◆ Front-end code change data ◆

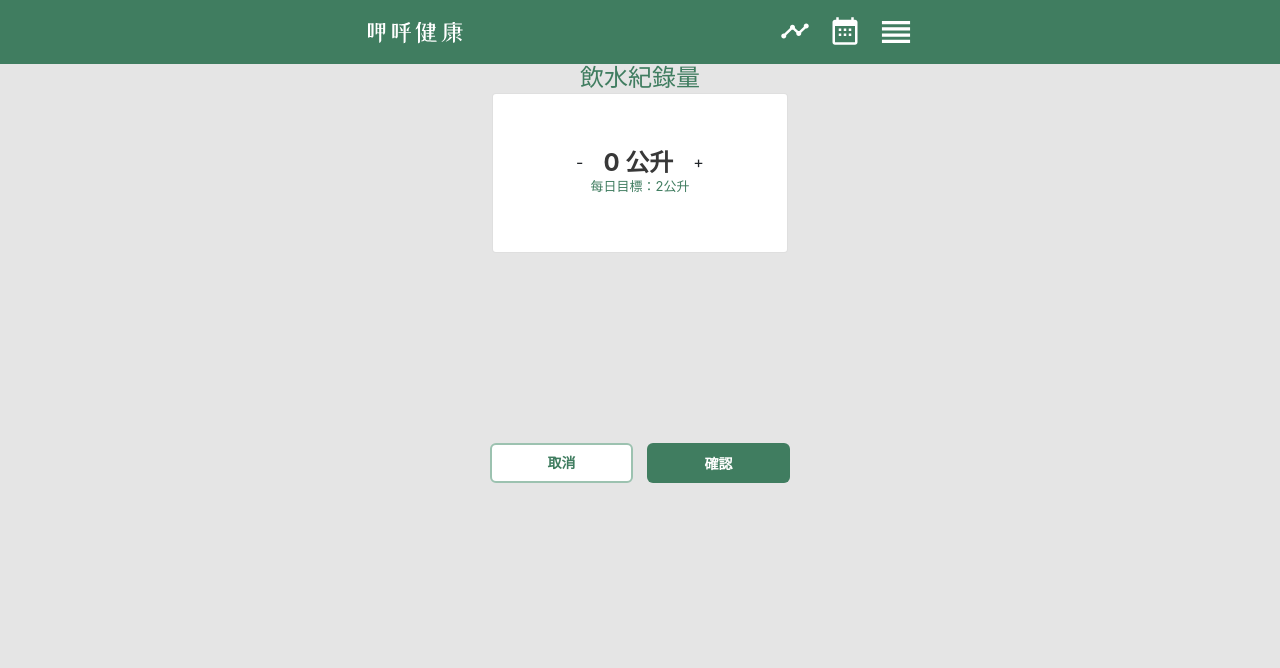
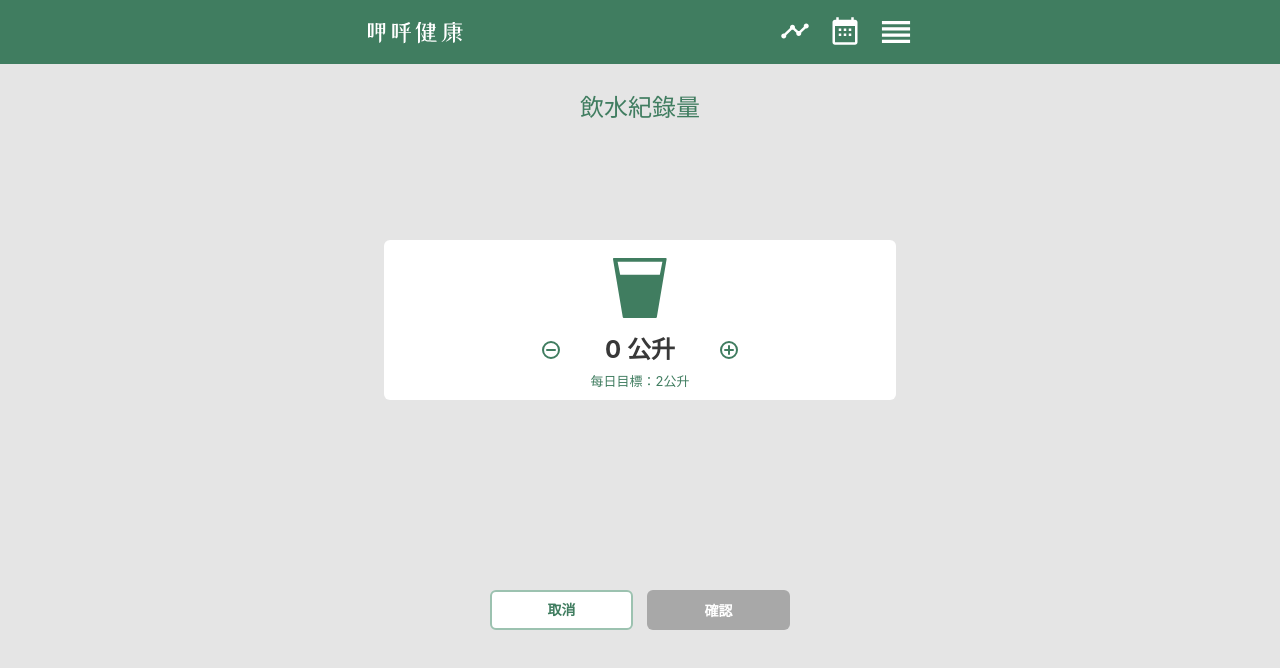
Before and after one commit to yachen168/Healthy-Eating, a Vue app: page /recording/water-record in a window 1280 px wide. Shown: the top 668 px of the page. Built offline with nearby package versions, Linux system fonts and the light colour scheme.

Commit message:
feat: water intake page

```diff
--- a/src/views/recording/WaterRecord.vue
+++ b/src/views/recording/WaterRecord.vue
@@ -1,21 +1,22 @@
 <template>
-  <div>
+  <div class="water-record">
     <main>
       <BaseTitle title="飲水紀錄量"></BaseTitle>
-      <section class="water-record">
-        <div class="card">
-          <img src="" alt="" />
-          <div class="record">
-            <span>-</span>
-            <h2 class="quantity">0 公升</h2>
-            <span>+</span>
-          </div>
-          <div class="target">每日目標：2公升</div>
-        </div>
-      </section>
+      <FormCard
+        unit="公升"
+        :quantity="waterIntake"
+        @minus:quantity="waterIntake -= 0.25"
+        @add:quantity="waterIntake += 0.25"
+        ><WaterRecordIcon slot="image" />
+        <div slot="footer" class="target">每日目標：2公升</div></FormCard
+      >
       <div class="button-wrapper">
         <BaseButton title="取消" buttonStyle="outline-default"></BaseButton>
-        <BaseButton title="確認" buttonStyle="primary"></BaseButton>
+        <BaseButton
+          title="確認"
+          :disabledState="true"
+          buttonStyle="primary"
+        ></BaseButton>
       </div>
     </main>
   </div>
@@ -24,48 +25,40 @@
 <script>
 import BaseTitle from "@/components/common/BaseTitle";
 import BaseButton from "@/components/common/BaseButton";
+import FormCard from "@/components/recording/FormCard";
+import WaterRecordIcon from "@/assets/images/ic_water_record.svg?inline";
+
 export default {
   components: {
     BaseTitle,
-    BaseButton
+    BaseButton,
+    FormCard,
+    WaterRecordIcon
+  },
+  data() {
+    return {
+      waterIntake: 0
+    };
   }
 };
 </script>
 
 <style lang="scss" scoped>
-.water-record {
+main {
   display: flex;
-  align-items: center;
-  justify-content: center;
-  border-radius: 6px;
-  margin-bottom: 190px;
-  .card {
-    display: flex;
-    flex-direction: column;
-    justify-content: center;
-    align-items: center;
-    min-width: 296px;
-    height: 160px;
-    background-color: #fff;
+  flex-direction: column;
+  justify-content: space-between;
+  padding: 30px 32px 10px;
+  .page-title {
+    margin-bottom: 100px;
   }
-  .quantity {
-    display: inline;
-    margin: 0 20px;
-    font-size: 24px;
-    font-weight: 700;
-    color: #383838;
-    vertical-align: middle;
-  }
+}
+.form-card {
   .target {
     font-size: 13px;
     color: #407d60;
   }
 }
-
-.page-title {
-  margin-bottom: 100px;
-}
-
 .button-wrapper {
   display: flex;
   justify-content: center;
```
--
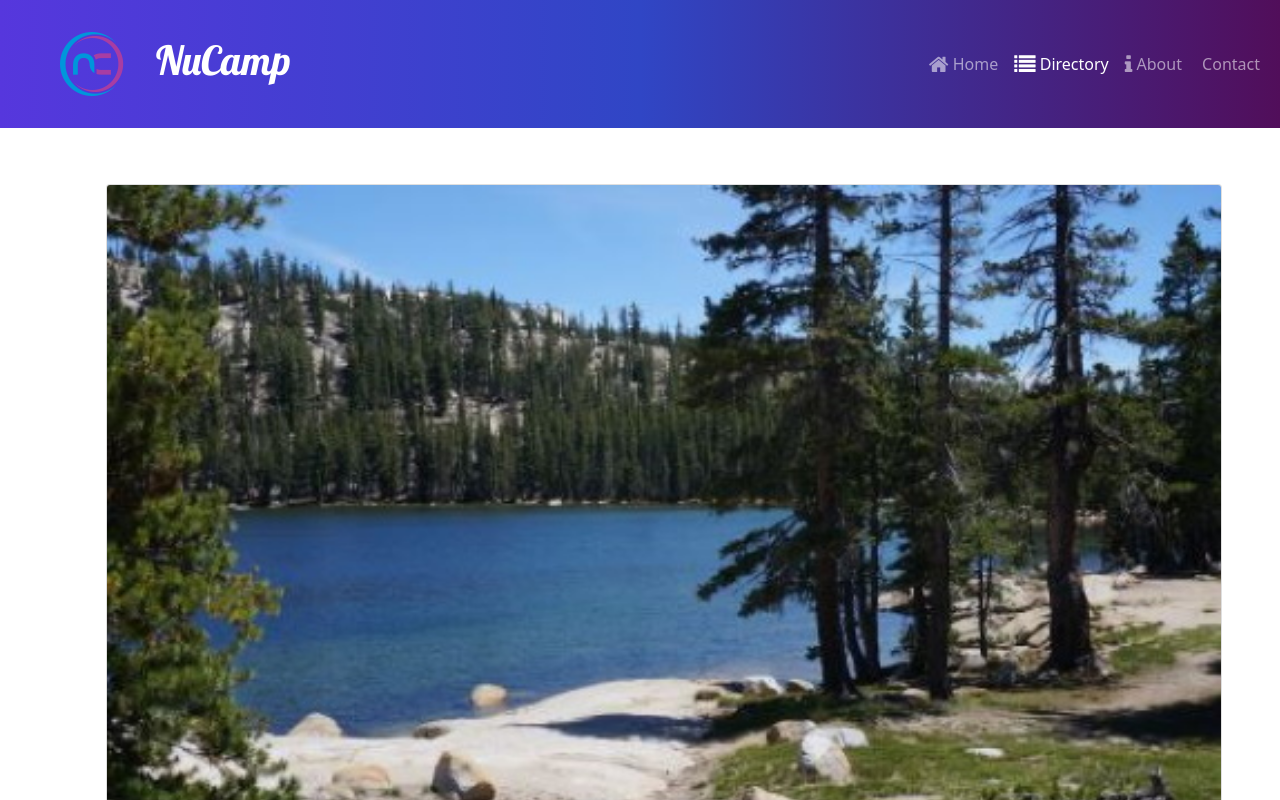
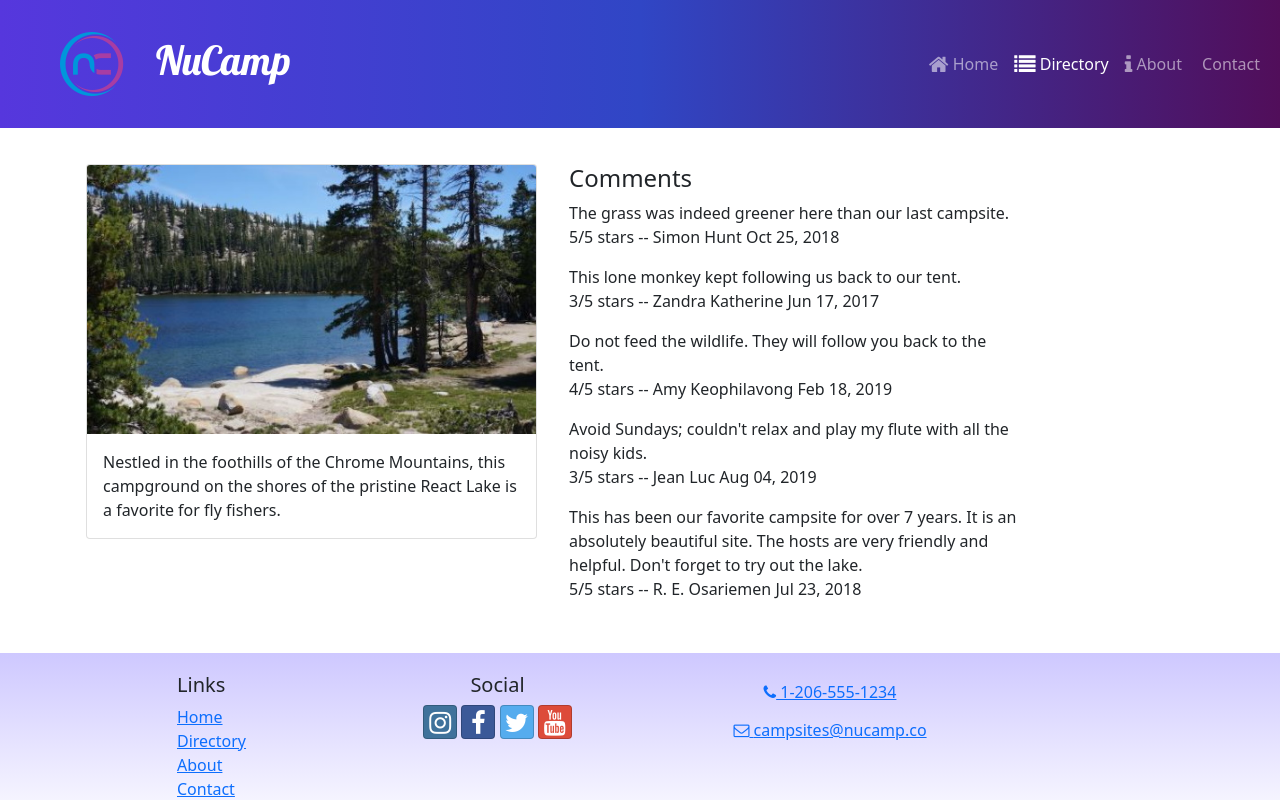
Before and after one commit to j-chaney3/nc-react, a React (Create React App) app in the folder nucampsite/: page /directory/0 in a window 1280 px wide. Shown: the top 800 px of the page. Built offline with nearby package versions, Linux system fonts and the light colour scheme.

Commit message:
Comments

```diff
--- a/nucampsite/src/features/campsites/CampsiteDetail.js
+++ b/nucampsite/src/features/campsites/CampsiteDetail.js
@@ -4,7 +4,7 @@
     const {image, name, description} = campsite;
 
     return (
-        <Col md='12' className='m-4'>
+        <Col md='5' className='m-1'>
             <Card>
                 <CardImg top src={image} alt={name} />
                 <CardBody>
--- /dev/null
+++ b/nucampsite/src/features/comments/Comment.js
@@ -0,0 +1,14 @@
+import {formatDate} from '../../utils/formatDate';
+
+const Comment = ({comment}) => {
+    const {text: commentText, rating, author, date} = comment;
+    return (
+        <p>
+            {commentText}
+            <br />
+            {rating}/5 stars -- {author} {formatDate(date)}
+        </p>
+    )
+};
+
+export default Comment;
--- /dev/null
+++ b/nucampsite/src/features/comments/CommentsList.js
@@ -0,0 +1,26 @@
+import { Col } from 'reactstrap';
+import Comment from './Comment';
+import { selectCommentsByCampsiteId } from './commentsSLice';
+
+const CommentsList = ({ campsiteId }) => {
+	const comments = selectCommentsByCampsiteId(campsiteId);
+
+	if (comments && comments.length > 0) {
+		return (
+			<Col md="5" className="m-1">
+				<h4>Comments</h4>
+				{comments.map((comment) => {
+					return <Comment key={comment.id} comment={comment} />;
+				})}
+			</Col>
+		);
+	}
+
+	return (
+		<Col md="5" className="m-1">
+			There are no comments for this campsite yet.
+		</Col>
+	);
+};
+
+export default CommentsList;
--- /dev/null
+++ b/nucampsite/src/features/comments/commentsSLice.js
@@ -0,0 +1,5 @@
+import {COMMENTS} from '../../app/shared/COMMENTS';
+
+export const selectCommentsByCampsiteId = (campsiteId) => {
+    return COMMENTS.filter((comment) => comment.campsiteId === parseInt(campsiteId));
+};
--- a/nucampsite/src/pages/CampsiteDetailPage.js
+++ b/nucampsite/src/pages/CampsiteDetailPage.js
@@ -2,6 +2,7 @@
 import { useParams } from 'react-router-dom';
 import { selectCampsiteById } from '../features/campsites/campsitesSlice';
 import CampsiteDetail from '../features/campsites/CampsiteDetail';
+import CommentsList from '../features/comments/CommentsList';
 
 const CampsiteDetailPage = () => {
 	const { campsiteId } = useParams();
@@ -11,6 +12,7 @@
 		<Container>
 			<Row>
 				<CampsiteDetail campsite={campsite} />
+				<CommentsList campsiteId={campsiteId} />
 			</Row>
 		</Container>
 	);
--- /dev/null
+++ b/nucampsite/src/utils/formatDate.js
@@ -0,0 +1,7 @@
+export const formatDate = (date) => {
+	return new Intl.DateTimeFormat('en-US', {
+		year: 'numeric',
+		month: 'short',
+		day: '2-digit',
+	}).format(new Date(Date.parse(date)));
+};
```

◆ Assignment ◆
Each line in which the string "pages" is found must be copied from the data.

◆ Task result ◆
--- a/nucampsite/src/pages/CampsiteDetailPage.js
+++ b/nucampsite/src/pages/CampsiteDetailPage.js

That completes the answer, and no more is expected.